DECA heads to state, aspires for national competition


photo or infographic by courtesy of DECA

STATE BOUND. After an impressive showing at the district meet at The Woodlands High School, eight members will compete at state on Feb. 24-26 in Houston.

 The winning touchdown will earn a football player all the glory. Praise is given to the choir member with the voice of an angel. Respect is held for the debater that can convince a crowd he is right. Choir…football…debate are expected from high schoolers.
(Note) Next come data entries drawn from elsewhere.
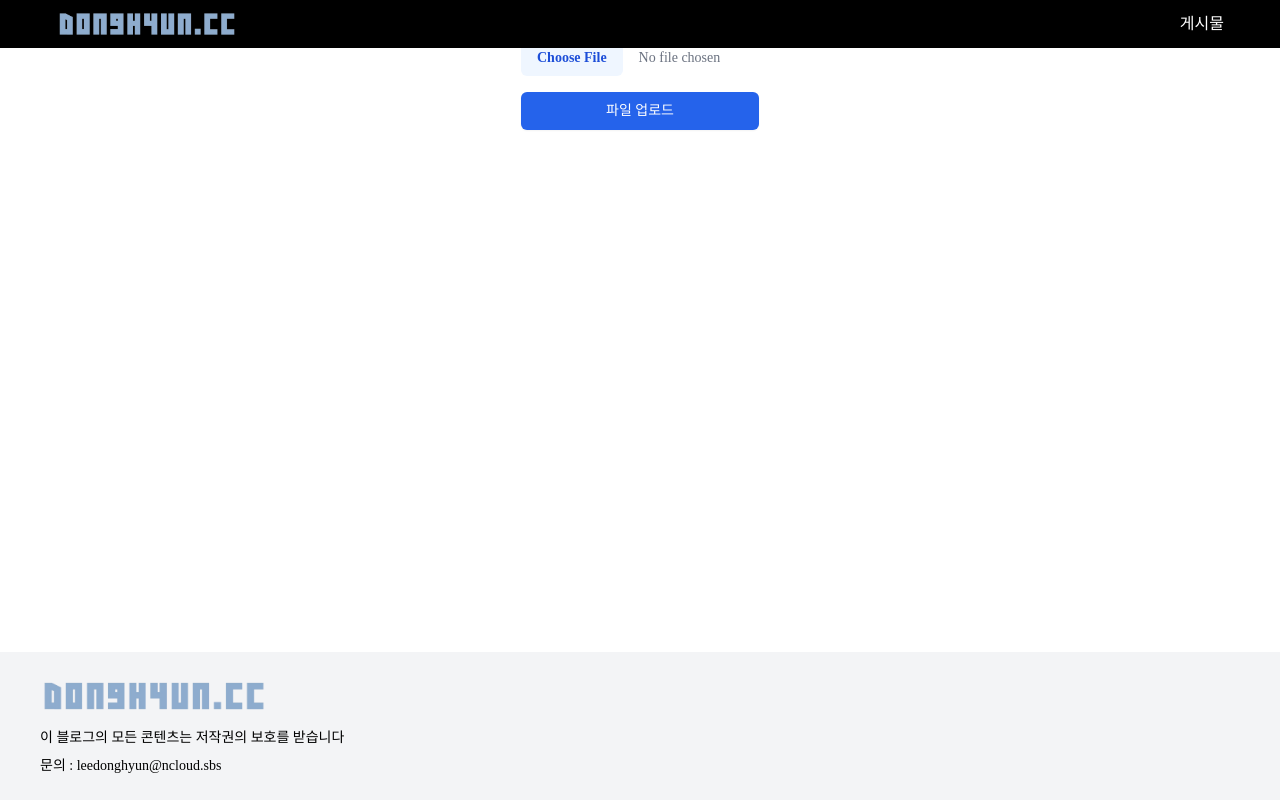
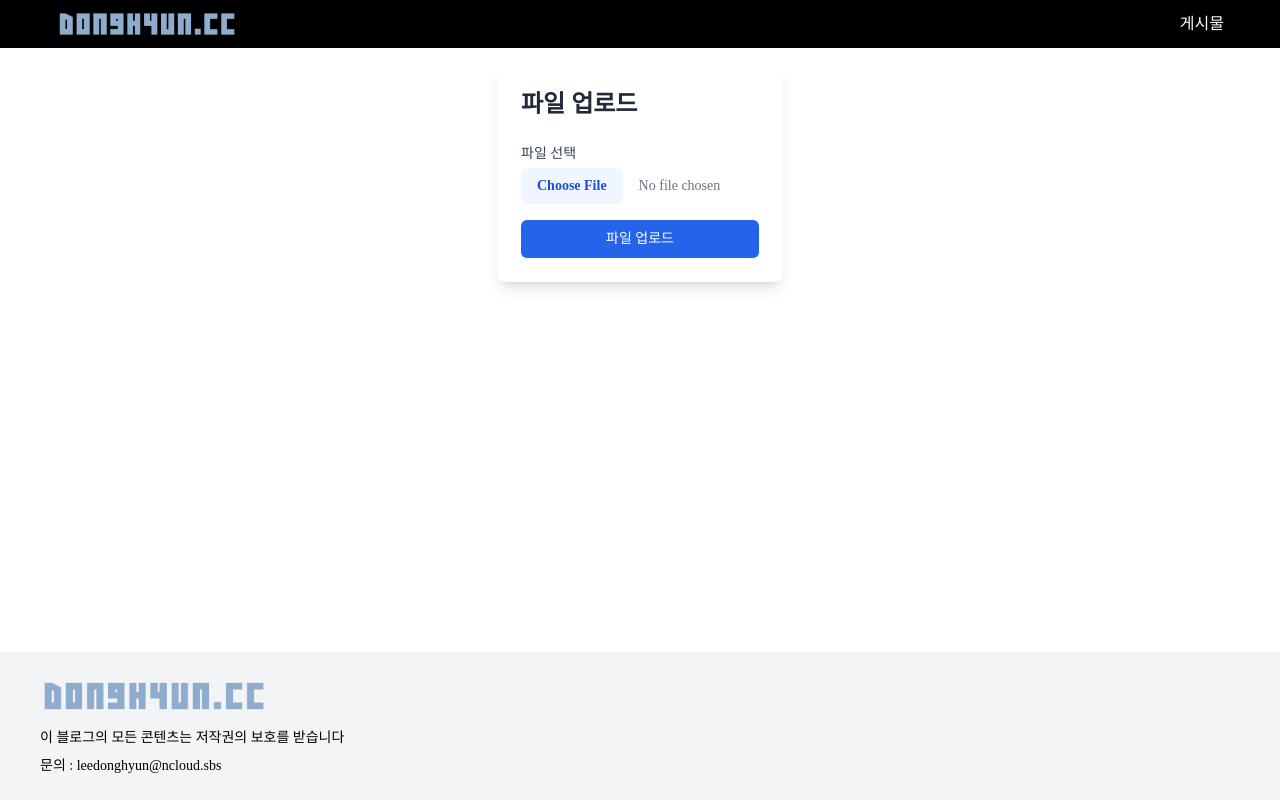
Before and after one commit to 0xC0FFE2/donghyun_cc_FE, a React (Create React App) app: page /uploader in a window 1280 px wide. Built offline with nearby package versions, Linux system fonts and the light colour scheme; a web font is replaced by a local one.

Commit message:
feat : 파일 업로드 로직 추가

```diff
--- /dev/null
+++ b/src/components/FileInput.js
@@ -0,0 +1,28 @@
+import React from 'react';
+
+const FileInput = ({ onFileChange }) => {
+    const handleChange = (e) => {
+        onFileChange(e.target.files[0]);
+    };
+
+    return (
+        <div>
+            <label htmlFor="file-upload" className="block text-sm font-medium text-gray-700">
+                파일 선택
+            </label>
+            <input
+                id="file-upload"
+                type="file"
+                onChange={handleChange}
+                className="mt-1 block w-full text-sm text-gray-500
+                file:mr-4 file:py-2 file:px-4
+                file:rounded-md file:border-0
+                file:text-sm file:font-semibold
+                file:bg-blue-50 file:text-blue-700
+                hover:file:bg-blue-100"
+            />
+        </div>
+    );
+};
+
+export default FileInput;
--- /dev/null
+++ b/src/components/FileUploadButton.js
@@ -0,0 +1,17 @@
+import React from 'react';
+
+const SubmitButton = ({ uploading }) => {
+    return (
+        <button
+            type="submit"
+            disabled={uploading}
+            className={`w-full py-2 px-4 border border-transparent rounded-md shadow-sm text-sm font-medium text-white ${
+                uploading ? 'bg-gray-400 cursor-not-allowed' : 'bg-blue-600 hover:bg-blue-700'
+            } focus:outline-none focus:ring-2 focus:ring-offset-2 focus:ring-blue-500`}
+        >
+            {uploading ? '업로드 중...' : '파일 업로드'}
+        </button>
+    );
+};
+
+export default SubmitButton;
--- a/src/pages/Uploader.js
+++ b/src/pages/Uploader.js
@@ -1,27 +1,29 @@
 import React, { useState } from 'react';
 import { useNavigate } from 'react-router-dom';
 import axios from 'axios';
-import profileImage from '../assets/profile.png';
+import { ToastContainer, toast } from 'react-toastify';
+import 'react-toastify/dist/ReactToastify.css';
+import FileInput from '../components/FileInput';
+import SubmitButton from '../components/FileUploadButton';
 
 const FileUploader = () => {
     const [file, setFile] = useState(null);
     const [uploading, setUploading] = useState(false);
-    const [error, setError] = useState('');
+    const [fileUrl, setFileUrl] = useState('');
     const navigate = useNavigate();
 
-    const handleFileChange = (e) => {
-        setFile(e.target.files[0]);
+    const handleFileChange = (file) => {
+        setFile(file);
     };
 
     const handleSubmit = async (e) => {
         e.preventDefault();
         if (!file) {
-            setError('파일을 선택해주세요.');
+            toast.error('파일을 선택해주세요.');
             return;
         }
 
         setUploading(true);
-        setError('');
 
         const formData = new FormData();
         formData.append('file', file);
@@ -32,45 +34,32 @@ const FileUploader = () => {
                     'Content-Type': 'multipart/form-data',
                 },
             });
-            console.log('File uploaded successfully:', response.data);
-            // 업로드 성공 후 처리 (예: 새 글 작성 페이지로 이동)
-            navigate(`/editor/${response.data.id}`);
+            setFileUrl(response.data.url);
+            toast.success('파일이 성공적으로 업로드되었습니다!');
         } catch (error) {
             console.error('Error uploading file:', error);
-            setError('파일 업로드 중 오류가 발생했습니다.');
+            toast.error('파일 업로드 중 오류가 발생했습니다.');
         } finally {
             setUploading(false);
         }
     };
 
     return (
-        <div className="max-w-4xl mx-auto p-4">
+        <div className="max-w-4xl mx-auto p-6 bg-white shadow-lg rounded-lg mt-16">
+            <h2 className="text-2xl font-semibold text-gray-800 mb-6">파일 업로드</h2>
             <form onSubmit={handleSubmit} className="space-y-4">
-                <div>
-                    <label htmlFor="file-upload" className="block text-sm font-medium text-gray-700">
-                        파일 선택
-                    </label>
-                    <input
-                        id="file-upload"
-                        type="file"
-                        onChange={handleFileChange}
-                        className="mt-1 block w-full text-sm text-gray-500
-                      file:mr-4 file:py-2 file:px-4
-                      file:rounded-md file:border-0
-                      file:text-sm file:font-semibold
-                      file:bg-blue-50 file:text-blue-700
-                      hover:file:bg-blue-100"
-                    />
+                <FileInput onFileChange={handleFileChange} />
+                <SubmitButton uploading={uploading} />
+            </form>
+            {fileUrl && (
+                <div className="mt-4">
+                    <h3 className="text-lg font-medium">업로드된 파일 URL:</h3>
+                    <a href={fileUrl} className="text-blue-500 underline" target="_blank" rel="noopener noreferrer">
+                        {fileUrl}
+                    </a>
                 </div>
-                {error && <p className="text-red-500 text-sm">{error}</p>}
-                <button
-                    type="submit"
-                    disabled={uploading}
-                    className="w-full py-2 px-4 border border-transparent rounded-md shadow-sm text-sm font-medium text-white bg-blue-600 hover:bg-blue-700 focus:outline-none focus:ring-2 focus:ring-offset-2 focus:ring-blue-500"
-                >
-                    {uploading ? '업로드 중...' : '파일 업로드'}
-                </button>
-            </form>
+            )}
+            <ToastContainer />
         </div>
     );
 };
```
Principles of Marketing, Principles of Business Management and Administration, Sports and Entertainment Marketing, Travel and Tourism, Principles of Hospitality and Tourism and Hotel and Lodging Management are what is expected from DECA members, and where the typical club member would want to reach state, a DECA member will reach beyond state and aspire for nationals.

After DECA’s last competition, eight members will be competing in the DECA state competition on February 24-26, 2022 in Houston.  
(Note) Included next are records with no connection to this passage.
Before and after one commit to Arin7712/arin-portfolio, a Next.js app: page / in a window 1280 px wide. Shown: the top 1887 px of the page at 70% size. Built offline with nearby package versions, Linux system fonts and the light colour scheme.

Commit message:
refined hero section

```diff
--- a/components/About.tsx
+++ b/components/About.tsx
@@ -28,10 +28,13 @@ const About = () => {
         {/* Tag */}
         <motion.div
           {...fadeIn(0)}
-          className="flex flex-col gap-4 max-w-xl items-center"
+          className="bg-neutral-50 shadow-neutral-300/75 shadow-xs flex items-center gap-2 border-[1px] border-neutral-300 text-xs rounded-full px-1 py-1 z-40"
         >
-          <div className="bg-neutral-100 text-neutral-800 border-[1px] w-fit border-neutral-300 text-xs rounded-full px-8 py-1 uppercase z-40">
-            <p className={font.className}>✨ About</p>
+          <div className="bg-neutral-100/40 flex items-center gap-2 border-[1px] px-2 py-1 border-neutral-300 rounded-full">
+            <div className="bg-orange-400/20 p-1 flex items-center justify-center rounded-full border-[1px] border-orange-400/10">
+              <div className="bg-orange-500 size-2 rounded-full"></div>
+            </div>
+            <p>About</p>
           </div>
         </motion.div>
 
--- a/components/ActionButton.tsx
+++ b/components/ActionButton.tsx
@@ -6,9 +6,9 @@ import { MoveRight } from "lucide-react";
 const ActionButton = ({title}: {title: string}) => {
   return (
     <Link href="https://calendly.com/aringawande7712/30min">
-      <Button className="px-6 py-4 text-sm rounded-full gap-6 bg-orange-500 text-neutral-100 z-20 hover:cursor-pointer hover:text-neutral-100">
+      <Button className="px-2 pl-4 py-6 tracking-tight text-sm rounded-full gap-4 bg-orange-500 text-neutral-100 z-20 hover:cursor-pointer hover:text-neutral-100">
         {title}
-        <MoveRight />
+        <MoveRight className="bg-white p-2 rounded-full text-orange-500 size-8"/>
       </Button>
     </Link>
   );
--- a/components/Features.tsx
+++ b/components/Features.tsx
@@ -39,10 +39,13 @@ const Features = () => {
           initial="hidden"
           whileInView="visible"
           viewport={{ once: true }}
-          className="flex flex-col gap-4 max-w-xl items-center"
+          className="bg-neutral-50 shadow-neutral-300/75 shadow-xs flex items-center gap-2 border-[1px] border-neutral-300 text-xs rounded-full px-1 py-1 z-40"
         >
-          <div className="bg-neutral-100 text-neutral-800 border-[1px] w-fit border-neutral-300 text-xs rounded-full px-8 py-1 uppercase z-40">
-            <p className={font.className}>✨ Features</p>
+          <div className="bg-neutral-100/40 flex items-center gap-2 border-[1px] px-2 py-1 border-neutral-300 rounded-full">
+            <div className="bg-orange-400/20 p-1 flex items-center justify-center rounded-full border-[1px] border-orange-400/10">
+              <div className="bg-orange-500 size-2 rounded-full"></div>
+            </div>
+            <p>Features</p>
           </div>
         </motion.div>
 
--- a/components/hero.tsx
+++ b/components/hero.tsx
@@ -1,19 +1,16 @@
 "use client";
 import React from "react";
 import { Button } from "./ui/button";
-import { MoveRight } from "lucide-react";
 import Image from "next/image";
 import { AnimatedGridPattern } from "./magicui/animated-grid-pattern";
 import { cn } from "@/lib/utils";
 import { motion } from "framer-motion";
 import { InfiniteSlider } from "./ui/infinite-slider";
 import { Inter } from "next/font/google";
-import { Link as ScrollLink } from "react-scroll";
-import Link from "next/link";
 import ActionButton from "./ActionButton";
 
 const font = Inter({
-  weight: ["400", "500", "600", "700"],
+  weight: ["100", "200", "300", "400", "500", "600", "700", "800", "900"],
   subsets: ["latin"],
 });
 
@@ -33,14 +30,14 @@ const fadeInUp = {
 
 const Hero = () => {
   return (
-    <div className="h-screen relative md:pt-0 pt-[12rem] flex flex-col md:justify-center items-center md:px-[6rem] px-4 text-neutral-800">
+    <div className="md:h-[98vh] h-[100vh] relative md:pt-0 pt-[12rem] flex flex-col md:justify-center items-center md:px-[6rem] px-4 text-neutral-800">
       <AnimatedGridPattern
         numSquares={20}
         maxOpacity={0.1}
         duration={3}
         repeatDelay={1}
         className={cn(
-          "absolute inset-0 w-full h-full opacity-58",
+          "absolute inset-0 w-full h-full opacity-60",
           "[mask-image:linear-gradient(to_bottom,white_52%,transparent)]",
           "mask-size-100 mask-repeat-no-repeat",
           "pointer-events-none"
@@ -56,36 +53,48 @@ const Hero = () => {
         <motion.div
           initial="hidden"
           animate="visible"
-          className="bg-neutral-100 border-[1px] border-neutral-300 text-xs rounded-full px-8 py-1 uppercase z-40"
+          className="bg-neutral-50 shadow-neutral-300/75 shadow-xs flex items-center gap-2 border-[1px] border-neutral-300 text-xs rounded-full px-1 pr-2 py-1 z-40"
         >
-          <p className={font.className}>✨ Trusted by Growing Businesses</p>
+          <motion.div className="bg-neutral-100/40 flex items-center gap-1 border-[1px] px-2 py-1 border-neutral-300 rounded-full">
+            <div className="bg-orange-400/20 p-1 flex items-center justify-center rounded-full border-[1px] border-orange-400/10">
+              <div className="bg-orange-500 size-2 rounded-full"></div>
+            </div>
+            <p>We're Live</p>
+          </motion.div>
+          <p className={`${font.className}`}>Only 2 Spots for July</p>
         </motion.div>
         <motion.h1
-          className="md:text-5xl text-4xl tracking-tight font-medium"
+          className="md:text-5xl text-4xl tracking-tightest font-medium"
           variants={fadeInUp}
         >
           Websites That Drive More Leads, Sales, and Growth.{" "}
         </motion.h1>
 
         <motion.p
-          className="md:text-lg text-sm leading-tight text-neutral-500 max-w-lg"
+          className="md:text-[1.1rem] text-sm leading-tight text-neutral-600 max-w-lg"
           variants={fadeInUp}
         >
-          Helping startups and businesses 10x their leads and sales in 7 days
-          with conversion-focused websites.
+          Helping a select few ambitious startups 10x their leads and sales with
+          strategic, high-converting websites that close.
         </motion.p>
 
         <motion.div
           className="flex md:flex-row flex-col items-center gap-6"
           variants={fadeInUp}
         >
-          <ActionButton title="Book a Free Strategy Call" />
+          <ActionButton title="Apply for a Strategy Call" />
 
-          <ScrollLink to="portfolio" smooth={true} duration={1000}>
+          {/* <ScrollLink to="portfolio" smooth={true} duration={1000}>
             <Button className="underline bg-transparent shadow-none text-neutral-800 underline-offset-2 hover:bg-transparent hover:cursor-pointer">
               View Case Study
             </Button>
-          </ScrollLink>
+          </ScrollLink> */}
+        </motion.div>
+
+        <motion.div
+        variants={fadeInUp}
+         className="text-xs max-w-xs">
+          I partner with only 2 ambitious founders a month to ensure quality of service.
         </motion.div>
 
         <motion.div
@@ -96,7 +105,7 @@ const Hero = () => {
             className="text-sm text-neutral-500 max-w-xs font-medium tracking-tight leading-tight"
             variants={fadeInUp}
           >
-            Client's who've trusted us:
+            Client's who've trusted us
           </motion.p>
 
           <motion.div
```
“We began preparing for the competition a couple of months in advance by studying our different topics,” junior Brittany Ramirez said. “We spent many hours reviewing past DECA tests and roleplays, as well as vocabulary. Before the competition, I was happy to be surrounded by my friends, yet I was extremely nervous. Despite this being my third year competing, the nerves never seem to disappear. I was scared of messing up my roleplay and not doing well in the competition.” 

Competing for DECA brings the possibility for anything to happen. A competitor can advance to state, or not, and bears a pressure that can stir anxiety and other emotions. 

 “I felt a bit anxious before the competition but I knew that it would be ok whether or not I made it to state,” junior Ivy Nguyen said. “During my event, I was trying to keep my mind off of the idea of competing so I wouldn’t be anxious about it.”

 While competitors are almost entirely focused on their event, there is still room in their minds for wandering thoughts. 

 “If I’m being totally honest I was mostly thinking about how much I wanted to take a nap after my role-play event,” Nguyen said. “I was thinking about a lot of things like how I was stoked to go to state with my DECA friends. I was also thinking about how funny yet embarrassing it was when I tripped walking into my role play event because the bottom of my shoe came off.”

 It’s in the nature of competition for people to want to perform the best they can, so preparing for an event adds to a person’s confidence and also the competitiveness of an event. 

 “Before the competition, I felt nervous because I had found out that my specific event was very 

competitive; however, I also felt confident because I had done everything in my possession to study and prepare by doing various sample events,” senior Jennifer Mancha said. There is a rush that comes at the end of a competition that leaves competitors looking back on what they just accomplished.

“After the competition, I felt a sense of relief and excitement because I tackled every performance indicator and question being asked, which made me hopeful in regards to advancing to state,” Mancha said. 

Nerves and anxiety are complimentary to competing in DECA, but reassurance is key to ease any doubts.

“My feelings during the competition were very confusing, I was nervous yet confident in my abilities and I can remember my hands shaking the whole time,” Ramirez said. “I knew that all I had to do was be confident in myself and everything would turn out okay.” 

 Reflecting on the competition, Ramirez was not completely convinced of her performance, but it led her to find faith in her team and look forward for the results. 

 “After the competition, I wasn’t completely happy with my performance, but I didn’t let that discourage me or my confidence in our entire school,” Ramirez said. “I was pretty confident in the rest of our members and I was super excited for the awards ceremony.”

Each competition requires a different skill set, and preparing for the contests requires a different type of studying.

 “I prepared for the competition by printing out study sheets and reviewing them,” senior Melody Medina said. “I felt confident before the competition yet anxious. In my mind, I was hoping I would make it to state again. It would be a bummer if I couldn’t do it my last year. I’ve made it every year since my freshman year and I’m now a senior. After the competition, I was very nervous, but I was excited to find out that I would advance to state!” 

With COVID restrictions last year, the competition was held virtually, so as the situation has improved the state competition will be held in person this year leading to new experiences for some members.    

 “I’m very excited about advancing to state because the competition is in person this year, which means I get to travel with my friends and have a good time,” Mancha said. 

Many DECA members that advanced to state this year have made it this far before, and a new year of competition brings new hopes and aspirations.  

“This is going to be my third year competing at state, but only my second year competing in person due to COVID, so I am a little nervous, but overall I’m super excited about advancing to state and I can’t wait to see what our other members accomplish,” Ramirez said. “State is going to be so much fun and it feels amazing knowing that I’m going to be able to experience it with such amazing individuals.”